Apartment availability is a good predictor of future market supply. By the looks of the most recent Back Bay apartment data, it looks like we’re headed for a significant shortage in apartment supply as we approach the summer leasing season. That can only mean prices will be on the rise in Boston’s most expensive rental market. You also have to consider that labor and material costs have risen quite rapidly in all sectors of real estate repair and maintenance.
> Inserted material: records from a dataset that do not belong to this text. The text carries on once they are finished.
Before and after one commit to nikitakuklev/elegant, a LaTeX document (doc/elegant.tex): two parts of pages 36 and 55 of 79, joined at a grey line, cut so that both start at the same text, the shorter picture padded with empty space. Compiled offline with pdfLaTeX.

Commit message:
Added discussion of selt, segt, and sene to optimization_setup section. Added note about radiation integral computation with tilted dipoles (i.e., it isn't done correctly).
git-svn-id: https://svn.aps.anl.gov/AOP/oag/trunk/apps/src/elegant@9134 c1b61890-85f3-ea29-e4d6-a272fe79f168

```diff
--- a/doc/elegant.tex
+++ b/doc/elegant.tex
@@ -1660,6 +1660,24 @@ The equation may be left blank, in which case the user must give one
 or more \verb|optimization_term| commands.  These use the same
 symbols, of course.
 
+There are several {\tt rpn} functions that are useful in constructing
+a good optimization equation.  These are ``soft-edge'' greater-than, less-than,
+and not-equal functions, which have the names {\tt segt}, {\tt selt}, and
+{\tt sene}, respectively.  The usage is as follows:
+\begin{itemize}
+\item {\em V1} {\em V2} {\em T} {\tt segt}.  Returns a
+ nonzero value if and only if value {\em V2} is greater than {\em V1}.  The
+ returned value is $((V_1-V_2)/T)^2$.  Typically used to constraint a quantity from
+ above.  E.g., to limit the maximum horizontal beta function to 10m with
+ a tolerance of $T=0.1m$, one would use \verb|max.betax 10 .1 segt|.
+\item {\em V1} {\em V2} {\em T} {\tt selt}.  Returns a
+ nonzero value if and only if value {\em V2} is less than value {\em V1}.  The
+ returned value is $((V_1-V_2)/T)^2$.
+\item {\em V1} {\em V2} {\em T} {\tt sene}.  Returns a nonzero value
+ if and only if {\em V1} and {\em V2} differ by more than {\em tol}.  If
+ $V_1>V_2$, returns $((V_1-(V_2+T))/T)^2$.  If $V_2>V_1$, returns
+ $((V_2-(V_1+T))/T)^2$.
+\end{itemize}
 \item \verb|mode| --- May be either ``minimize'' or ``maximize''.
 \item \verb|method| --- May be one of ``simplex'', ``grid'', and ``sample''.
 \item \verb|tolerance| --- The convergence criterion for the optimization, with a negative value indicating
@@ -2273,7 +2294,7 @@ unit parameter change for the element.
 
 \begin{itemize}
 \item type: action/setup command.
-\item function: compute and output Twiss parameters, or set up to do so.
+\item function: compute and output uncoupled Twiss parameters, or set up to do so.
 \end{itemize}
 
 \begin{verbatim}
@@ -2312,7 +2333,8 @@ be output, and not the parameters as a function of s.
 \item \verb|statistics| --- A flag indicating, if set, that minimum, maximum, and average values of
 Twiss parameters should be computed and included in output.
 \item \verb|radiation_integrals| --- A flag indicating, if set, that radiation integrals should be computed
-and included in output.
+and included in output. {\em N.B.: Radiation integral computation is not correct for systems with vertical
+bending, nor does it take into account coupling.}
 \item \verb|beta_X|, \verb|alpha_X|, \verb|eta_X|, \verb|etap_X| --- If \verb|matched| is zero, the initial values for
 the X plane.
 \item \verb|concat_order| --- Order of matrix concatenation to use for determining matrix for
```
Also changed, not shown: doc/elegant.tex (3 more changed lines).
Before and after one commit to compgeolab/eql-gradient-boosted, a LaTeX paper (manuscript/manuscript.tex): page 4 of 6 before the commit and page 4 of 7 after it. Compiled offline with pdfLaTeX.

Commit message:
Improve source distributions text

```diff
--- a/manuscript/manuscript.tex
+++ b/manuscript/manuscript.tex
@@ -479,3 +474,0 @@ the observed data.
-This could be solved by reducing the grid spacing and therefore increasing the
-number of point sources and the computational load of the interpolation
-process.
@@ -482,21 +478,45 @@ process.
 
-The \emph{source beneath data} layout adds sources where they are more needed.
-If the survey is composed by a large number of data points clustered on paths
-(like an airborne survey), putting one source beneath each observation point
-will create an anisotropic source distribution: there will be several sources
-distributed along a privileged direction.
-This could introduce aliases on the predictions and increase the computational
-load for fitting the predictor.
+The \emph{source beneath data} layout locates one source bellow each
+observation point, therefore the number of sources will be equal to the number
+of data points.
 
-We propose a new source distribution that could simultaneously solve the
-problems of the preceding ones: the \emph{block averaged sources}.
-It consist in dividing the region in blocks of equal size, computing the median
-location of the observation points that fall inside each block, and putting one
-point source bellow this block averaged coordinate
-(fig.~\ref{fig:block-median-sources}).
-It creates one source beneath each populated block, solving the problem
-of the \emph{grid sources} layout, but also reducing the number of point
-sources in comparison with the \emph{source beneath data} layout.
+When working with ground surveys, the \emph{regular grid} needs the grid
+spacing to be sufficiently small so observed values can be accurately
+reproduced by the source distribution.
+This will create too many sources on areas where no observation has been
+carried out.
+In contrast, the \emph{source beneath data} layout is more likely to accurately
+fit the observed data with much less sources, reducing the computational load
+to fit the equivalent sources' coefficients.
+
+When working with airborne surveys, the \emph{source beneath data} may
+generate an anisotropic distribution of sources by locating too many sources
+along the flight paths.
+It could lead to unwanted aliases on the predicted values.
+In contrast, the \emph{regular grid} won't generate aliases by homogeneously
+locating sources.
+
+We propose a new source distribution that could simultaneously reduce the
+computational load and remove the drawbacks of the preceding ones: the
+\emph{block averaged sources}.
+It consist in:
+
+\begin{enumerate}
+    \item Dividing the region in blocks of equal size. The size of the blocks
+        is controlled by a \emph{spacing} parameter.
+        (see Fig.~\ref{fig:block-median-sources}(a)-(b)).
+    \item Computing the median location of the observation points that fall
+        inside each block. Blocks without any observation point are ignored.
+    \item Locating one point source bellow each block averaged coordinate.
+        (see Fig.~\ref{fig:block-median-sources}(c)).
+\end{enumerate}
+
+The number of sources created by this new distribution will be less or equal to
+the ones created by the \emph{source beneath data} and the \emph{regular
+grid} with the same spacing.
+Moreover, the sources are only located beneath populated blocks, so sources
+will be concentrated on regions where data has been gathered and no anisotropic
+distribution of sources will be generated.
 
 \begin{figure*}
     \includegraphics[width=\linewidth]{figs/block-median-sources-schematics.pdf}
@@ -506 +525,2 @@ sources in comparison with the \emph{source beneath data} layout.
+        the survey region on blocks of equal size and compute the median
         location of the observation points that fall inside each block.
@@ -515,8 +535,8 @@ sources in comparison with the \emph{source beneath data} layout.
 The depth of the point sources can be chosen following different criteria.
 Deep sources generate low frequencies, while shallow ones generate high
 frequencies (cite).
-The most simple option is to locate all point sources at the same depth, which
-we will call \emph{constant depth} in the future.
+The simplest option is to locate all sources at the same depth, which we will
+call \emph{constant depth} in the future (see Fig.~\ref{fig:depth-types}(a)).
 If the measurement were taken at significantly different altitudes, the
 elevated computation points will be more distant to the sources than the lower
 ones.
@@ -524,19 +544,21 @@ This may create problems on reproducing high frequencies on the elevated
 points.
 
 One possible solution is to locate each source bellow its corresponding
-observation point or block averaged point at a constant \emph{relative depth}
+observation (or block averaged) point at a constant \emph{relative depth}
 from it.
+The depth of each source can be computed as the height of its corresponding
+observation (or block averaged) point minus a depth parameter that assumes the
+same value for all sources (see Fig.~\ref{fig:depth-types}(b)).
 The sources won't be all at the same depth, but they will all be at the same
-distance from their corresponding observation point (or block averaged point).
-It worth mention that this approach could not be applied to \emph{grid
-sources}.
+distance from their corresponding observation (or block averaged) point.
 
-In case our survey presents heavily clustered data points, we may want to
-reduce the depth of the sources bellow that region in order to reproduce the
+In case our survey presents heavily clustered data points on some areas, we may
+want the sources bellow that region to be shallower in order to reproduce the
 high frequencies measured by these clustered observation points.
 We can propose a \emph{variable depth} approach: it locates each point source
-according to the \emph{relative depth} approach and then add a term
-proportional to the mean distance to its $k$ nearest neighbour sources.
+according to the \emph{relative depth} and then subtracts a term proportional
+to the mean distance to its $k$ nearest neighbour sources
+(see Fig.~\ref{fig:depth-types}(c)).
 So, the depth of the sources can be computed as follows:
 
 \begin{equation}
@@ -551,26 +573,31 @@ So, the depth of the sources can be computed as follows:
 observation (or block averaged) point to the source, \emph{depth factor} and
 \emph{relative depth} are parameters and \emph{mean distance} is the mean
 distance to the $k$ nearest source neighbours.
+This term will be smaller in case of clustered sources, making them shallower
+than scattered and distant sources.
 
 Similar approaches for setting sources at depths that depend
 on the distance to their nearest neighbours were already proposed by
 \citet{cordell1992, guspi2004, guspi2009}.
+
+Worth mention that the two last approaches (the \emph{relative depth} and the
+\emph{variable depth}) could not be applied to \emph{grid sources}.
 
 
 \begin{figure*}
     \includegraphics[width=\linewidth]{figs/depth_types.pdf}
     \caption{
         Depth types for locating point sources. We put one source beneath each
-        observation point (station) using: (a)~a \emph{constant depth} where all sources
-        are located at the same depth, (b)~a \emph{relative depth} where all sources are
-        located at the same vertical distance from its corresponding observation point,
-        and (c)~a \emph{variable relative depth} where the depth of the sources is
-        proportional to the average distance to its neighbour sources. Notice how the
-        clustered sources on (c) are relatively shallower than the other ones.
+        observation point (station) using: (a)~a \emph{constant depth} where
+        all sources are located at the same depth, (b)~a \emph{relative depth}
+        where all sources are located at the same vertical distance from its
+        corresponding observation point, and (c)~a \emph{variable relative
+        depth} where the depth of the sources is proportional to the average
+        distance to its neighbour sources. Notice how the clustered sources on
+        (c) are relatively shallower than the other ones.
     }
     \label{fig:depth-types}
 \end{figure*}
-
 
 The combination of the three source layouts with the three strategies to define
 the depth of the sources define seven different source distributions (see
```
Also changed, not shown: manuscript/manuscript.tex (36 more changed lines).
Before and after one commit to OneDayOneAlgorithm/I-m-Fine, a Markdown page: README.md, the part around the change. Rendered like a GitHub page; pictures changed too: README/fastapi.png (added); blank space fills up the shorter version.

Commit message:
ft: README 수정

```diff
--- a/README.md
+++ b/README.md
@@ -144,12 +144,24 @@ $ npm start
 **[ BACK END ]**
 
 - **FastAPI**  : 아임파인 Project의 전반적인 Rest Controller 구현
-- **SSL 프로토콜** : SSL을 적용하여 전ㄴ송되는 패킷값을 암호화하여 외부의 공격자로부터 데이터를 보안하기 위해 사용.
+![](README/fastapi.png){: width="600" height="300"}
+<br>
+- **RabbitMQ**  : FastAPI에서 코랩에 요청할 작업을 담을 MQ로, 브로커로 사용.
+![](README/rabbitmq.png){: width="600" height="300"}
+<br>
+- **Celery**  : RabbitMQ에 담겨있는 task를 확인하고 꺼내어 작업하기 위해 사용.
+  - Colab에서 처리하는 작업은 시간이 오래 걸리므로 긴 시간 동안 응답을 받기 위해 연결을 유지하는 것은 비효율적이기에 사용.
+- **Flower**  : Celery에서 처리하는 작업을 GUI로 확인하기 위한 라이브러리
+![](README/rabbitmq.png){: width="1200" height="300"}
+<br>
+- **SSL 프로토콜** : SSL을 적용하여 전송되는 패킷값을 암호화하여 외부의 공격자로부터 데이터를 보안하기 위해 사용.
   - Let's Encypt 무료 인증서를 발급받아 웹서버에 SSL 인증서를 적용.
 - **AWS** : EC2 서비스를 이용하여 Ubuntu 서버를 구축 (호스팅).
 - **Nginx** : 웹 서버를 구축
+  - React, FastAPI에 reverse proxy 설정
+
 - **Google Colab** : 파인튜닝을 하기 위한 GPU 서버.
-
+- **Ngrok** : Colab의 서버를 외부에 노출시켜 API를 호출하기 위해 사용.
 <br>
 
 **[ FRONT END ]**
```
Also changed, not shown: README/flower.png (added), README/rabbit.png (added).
This recent inflation factor alone is causing property owners in the Back Bay to have no alternative but to raise their rents to offset huge increases in costs.
Back Bay Average Rent Prices
If there’s one positive to draw from the market disruption Back Bay endured, it’s that it provided a small window of relief for renters in terms of lower rent prices. Just a year ago, Back Bay’s average rent price had dropped by 10.87%, one of the largest year-over-year rent drops in all of Boston. Now a year later, that average rent price has recovered nearly all of the ground it lost during the pandemic. The current average rent price in Back Bay is $3,611, a 10.18% year-over-year increase since early April 2021. We will have to monitor how high energy prices impact rents. There are still numerous buildings throughout the area where the landlords pay the utility bills and rising prices will most likely have to be offset in some capacity.
Back Bay is still the most expensive neighborhood to rent an apartment in Boston by a wide margin. The closest neighborhoods are Downtown ($3,392) and South End ($3,301).
2022 Back Bay Rental Market Predictions
The current average rent price in Back Bay is still $201 under its all-time high of $3,812 set in February of 2019 . At the current pace of price growth, Back Bay would eclipse that mark sometime in September of this year. However, the record low apartment supply suggests that price growth may begin to accelerate as the summer leasing heats up. There are numerous factors to consider there including how many tenants renew their leases from the following years. The picture will become much clearer as we approach the June time frame.
Given the record low RTVR and RTAR we are currently seeing in Back Bay, it’s not unlikely that Back Bay’s average rent price will break its previous record by July or August this year. Given the complete lack of developable land in Back Bay and the fact that most new developments are luxury focused, don’t expect that the supply of affordable housing to increase anytime soon in Back Bay. We may even see Back Bay’s average rent surpass the $4,000 mark before years end. Inflation can always be hard to predict accurately with rising energy, material and labor costs.